Coming into Thursday Night Football, the Chicago Bears were just 3-18 since last season began and the first team in NFL history to allow 25 or more points in 14 straight games. In fact, nearly a calendar year had come and gone since Chicago’s last victory. Compounding matter for Chicago, three of their preferred four secondary members were injured and the Bears were forced to protect quarterback Justin Fields with their third-string left tackle. And yet, none of it mattered.
The Bears roared out of the gates, jumping out to a 24-point lead before halftime to earn their first win in 347 days. Receiver D.J. Moore had four receptions for 126 yards and a touchdown … in the first quarter alone, and finished the night with eight catches for 230 yards and three touchdowns. The man was so unstoppable that rookie cornerback Emmanuel Forbes was benched during the second half, but he was far from the only Washington defender who struggled in this game or during the season at large. The Commanders defense has now allowed an average of 352 yards and 30 points per game this season, which is unacceptable for a unit with such a substantial investment — both monitarily and in draft capital.
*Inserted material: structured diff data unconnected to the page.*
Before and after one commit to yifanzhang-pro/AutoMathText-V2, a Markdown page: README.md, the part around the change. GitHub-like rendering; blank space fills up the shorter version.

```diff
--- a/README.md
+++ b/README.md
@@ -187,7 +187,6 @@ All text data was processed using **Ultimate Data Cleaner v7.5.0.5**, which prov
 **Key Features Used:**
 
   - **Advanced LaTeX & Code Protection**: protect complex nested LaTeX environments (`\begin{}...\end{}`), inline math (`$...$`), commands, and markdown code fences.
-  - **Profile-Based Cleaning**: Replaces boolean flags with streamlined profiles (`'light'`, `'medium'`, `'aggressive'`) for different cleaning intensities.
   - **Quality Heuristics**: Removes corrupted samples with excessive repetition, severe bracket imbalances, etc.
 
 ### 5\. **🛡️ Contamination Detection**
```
Things weren’t any better on the other side of the house either. The game got out of hand so quickly that offensive coordinator Eric Bieniemy abandoned the running game entirely — quarterback Sam Howell was Washington’s leading rusher with four carries for 19 yards — turning his unit into an entirely one dimensonial and predictable. Washington dropped back to pass an astounding 55 consecutive times against the Bears, who registered five sacks and 11 quarterback hits.
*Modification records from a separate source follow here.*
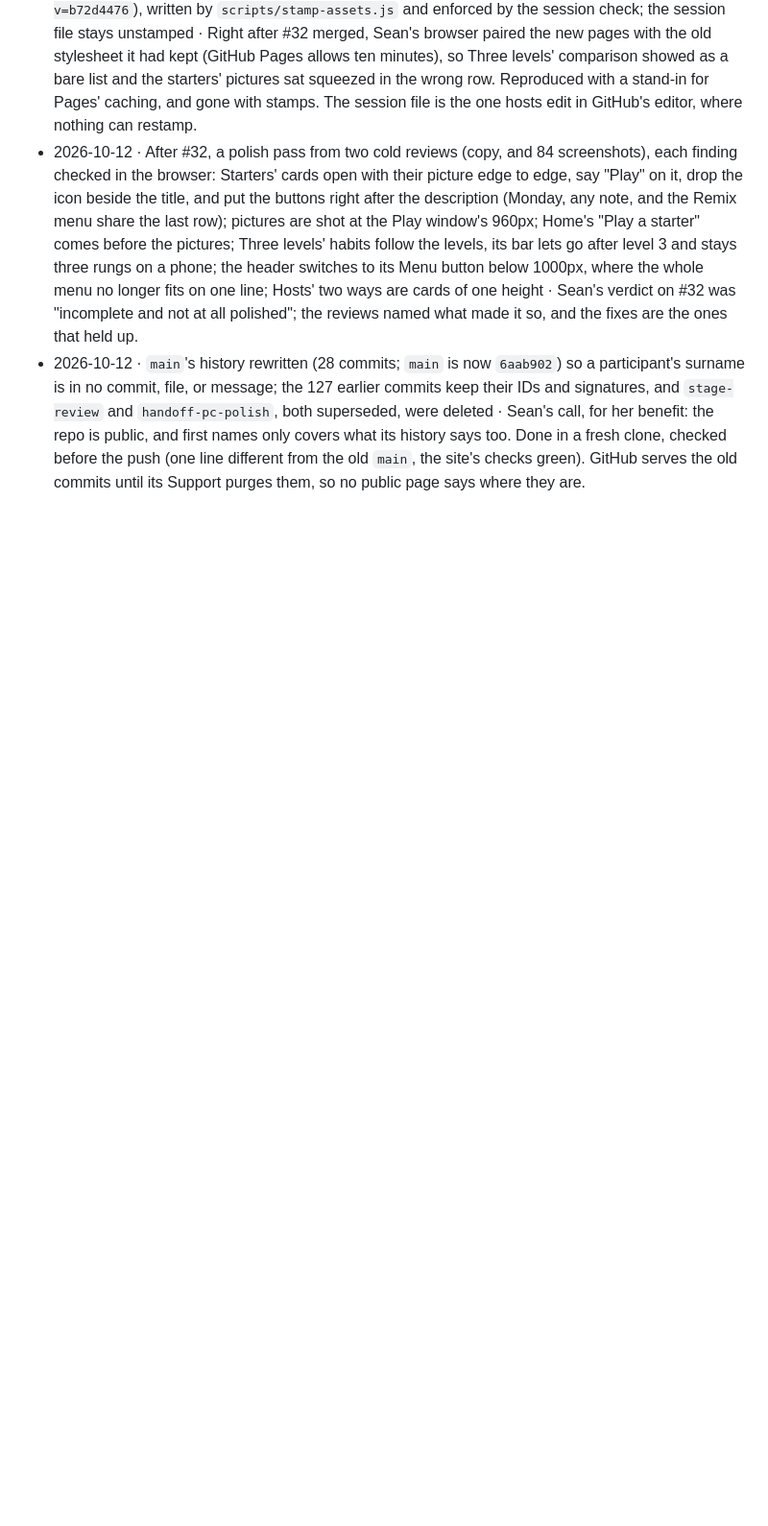
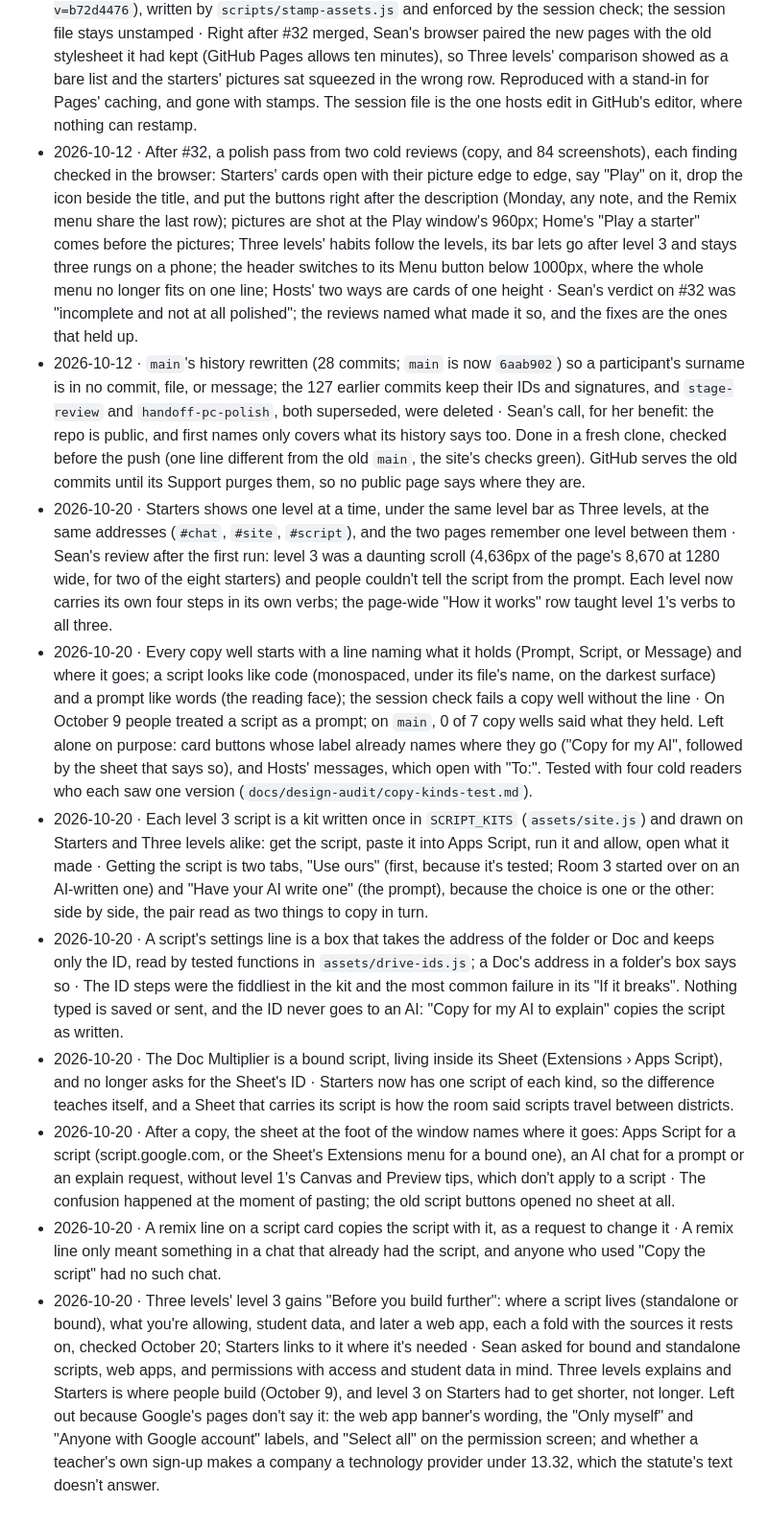
Before and after one commit to inquiredu/a-mn-hackathon, a Markdown page: docs/DECISIONS.md, the part around the change. Shown at 96% size. Drawn GitHub-style; blank space fills up the shorter version.

Commit message:
docs: Decisions, handoff, and the cold-reader test for Starters' three views and the copy labels
Co-Authored-By: Claude Opus 5.5 <noreply@anthropic.com>

```diff
--- a/docs/DECISIONS.md
+++ b/docs/DECISIONS.md
@@ -105,3 +105,11 @@ One line each: date · decision · why. Earlier decisions, from before this log,
 - 2026-10-12 · Every page loads its stylesheets and scripts stamped with their contents (`site.css?v=b72d4476`), written by `scripts/stamp-assets.js` and enforced by the session check; the session file stays unstamped · Right after #32 merged, Sean's browser paired the new pages with the old stylesheet it had kept (GitHub Pages allows ten minutes), so Three levels' comparison showed as a bare list and the starters' pictures sat squeezed in the wrong row. Reproduced with a stand-in for Pages' caching, and gone with stamps. The session file is the one hosts edit in GitHub's editor, where nothing can restamp.
 - 2026-10-12 · After #32, a polish pass from two cold reviews (copy, and 84 screenshots), each finding checked in the browser: Starters' cards open with their picture edge to edge, say "Play" on it, drop the icon beside the title, and put the buttons right after the description (Monday, any note, and the Remix menu share the last row); pictures are shot at the Play window's 960px; Home's "Play a starter" comes before the pictures; Three levels' habits follow the levels, its bar lets go after level 3 and stays three rungs on a phone; the header switches to its Menu button below 1000px, where the whole menu no longer fits on one line; Hosts' two ways are cards of one height · Sean's verdict on #32 was "incomplete and not at all polished"; the reviews named what made it so, and the fixes are the ones that held up.
 - 2026-10-12 · `main`'s history rewritten (28 commits; `main` is now `6aab902`) so a participant's surname is in no commit, file, or message; the 127 earlier commits keep their IDs and signatures, and `stage-review` and `handoff-pc-polish`, both superseded, were deleted · Sean's call, for her benefit: the repo is public, and first names only covers what its history says too. Done in a fresh clone, checked before the push (one line different from the old `main`, the site's checks green). GitHub serves the old commits until its Support purges them, so no public page says where they are.
+- 2026-10-20 · Starters shows one level at a time, under the same level bar as Three levels, at the same addresses (`#chat`, `#site`, `#script`), and the two pages remember one level between them · Sean's review after the first run: level 3 was a daunting scroll (4,636px of the page's 8,670 at 1280 wide, for two of the eight starters) and people couldn't tell the script from the prompt. Each level now carries its own four steps in its own verbs; the page-wide "How it works" row taught level 1's verbs to all three.
+- 2026-10-20 · Every copy well starts with a line naming what it holds (Prompt, Script, or Message) and where it goes; a script looks like code (monospaced, under its file's name, on the darkest surface) and a prompt like words (the reading face); the session check fails a copy well without the line · On October 9 people treated a script as a prompt; on `main`, 0 of 7 copy wells said what they held. Left alone on purpose: card buttons whose label already names where they go ("Copy for my AI", followed by the sheet that says so), and Hosts' messages, which open with "To:". Tested with four cold readers who each saw one version (`docs/design-audit/copy-kinds-test.md`).
+- 2026-10-20 · Each level 3 script is a kit written once in `SCRIPT_KITS` (`assets/site.js`) and drawn on Starters and Three levels alike: get the script, paste it into Apps Script, run it and allow, open what it made · Getting the script is two tabs, "Use ours" (first, because it's tested; Room 3 started over on an AI-written one) and "Have your AI write one" (the prompt), because the choice is one or the other: side by side, the pair read as two things to copy in turn.
+- 2026-10-20 · A script's settings line is a box that takes the address of the folder or Doc and keeps only the ID, read by tested functions in `assets/drive-ids.js`; a Doc's address in a folder's box says so · The ID steps were the fiddliest in the kit and the most common failure in its "If it breaks". Nothing typed is saved or sent, and the ID never goes to an AI: "Copy for my AI to explain" copies the script as written.
+- 2026-10-20 · The Doc Multiplier is a bound script, living inside its Sheet (Extensions › Apps Script), and no longer asks for the Sheet's ID · Starters now has one script of each kind, so the difference teaches itself, and a Sheet that carries its script is how the room said scripts travel between districts.
+- 2026-10-20 · After a copy, the sheet at the foot of the window names where it goes: Apps Script for a script (script.google.com, or the Sheet's Extensions menu for a bound one), an AI chat for a prompt or an explain request, without level 1's Canvas and Preview tips, which don't apply to a script · The confusion happened at the moment of pasting; the old script buttons opened no sheet at all.
+- 2026-10-20 · A remix line on a script card copies the script with it, as a request to change it · A remix line only meant something in a chat that already had the script, and anyone who used "Copy the script" had no such chat.
+- 2026-10-20 · Three levels' level 3 gains "Before you build further": where a script lives (standalone or bound), what you're allowing, student data, and later a web app, each a fold with the sources it rests on, checked October 20; Starters links to it where it's needed · Sean asked for bound and standalone scripts, web apps, and permissions with access and student data in mind. Three levels explains and Starters is where people build (October 9), and level 3 on Starters had to get shorter, not longer. Left out because Google's pages don't say it: the web app banner's wording, the "Only myself" and "Anyone with Google account" labels, and "Select all" on the permission screen; and whether a teacher's own sign-up makes a company a technology provider under 13.32, which the statute's text doesn't answer.
```
Also changed, not shown: docs/HANDOFF.md (+4 -3 lines), docs/design-audit/copy-kinds-test.md (added, +50 -0 lines).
“Tonight the Commanders played with no intensity or fire,” said Magic Johnson, on social media after the humbling loss. “We didn’t compete in the first half and got down 27-3 heading into halftime. It was too big of a hole to climb out of, and that is why we ended up losing 40-20.”
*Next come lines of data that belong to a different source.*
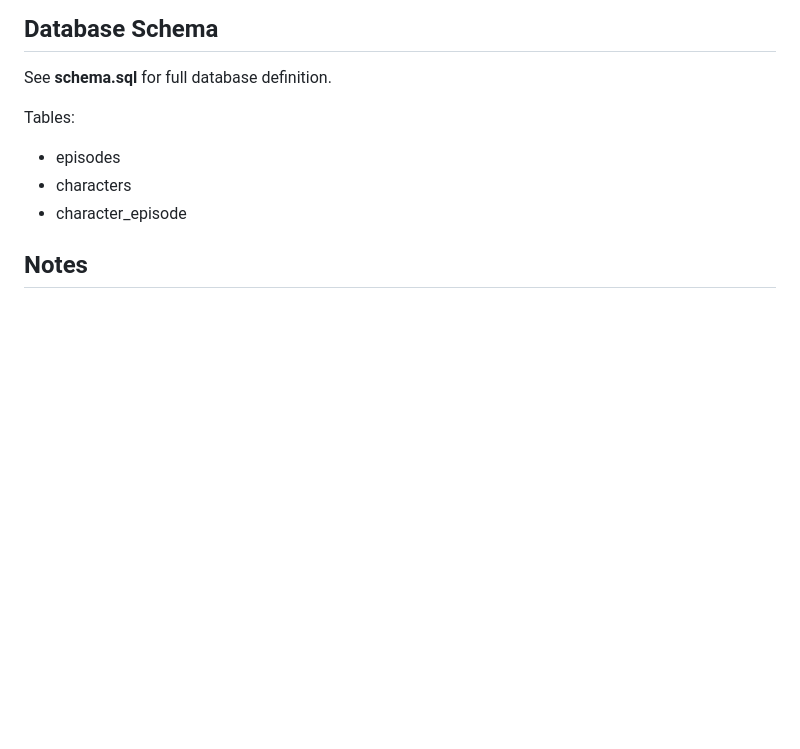
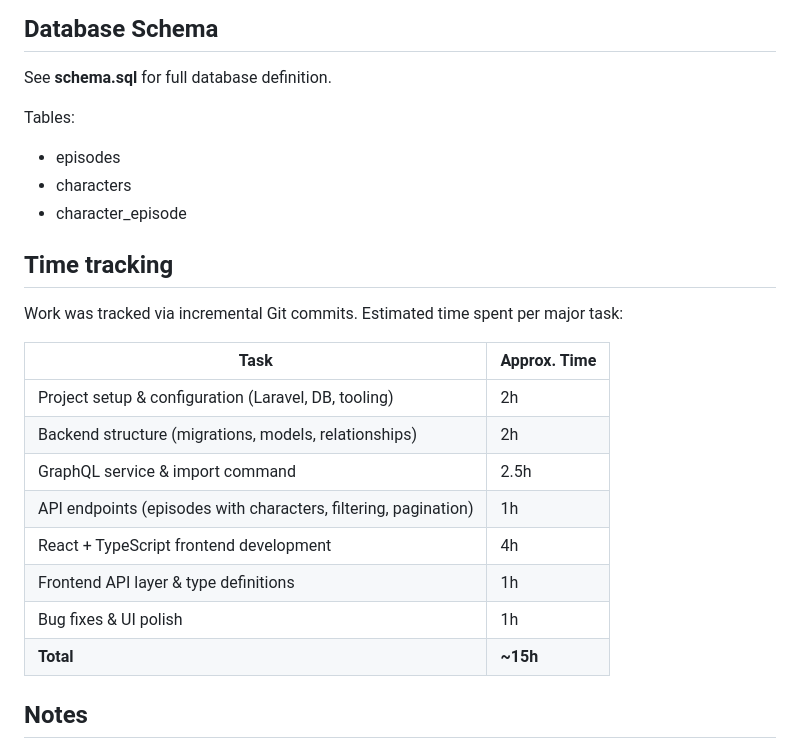
Before and after one commit to CarpetGlue/Rossmann-fullstack-app, a Markdown page: README.md, the part around the change. GitHub-like rendering; blank space fills up the shorter version.

Commit message:
Added time tracking to readme.

```diff
--- a/README.md
+++ b/README.md
@@ -171,6 +171,22 @@ Tables:
 - characters
 - character_episode
 
+## Time tracking
+
+Work was tracked via incremental Git commits. Estimated time spent per major task:
+
+| Task | Approx. Time |
+|-----|--------------|
+| Project setup & configuration (Laravel, DB, tooling) | 2h |
+| Backend structure (migrations, models, relationships) | 2h |
+| GraphQL service & import command | 2.5h |
+| API endpoints (episodes with characters, filtering, pagination) | 1h |
+| React + TypeScript frontend development | 4h |
+| Frontend API layer & type definitions | 1h |
+| Bug fixes & UI polish | 1h |
+| **Total** | **~15h** |
+
+
 ## Notes
 
 - UI is intentionally minimal
```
Washington has lost their last two home games by a combined 54 points, which is an excellent way to squander any good will and/or optimism the fanbase had when the new ownership group took over this past offseason.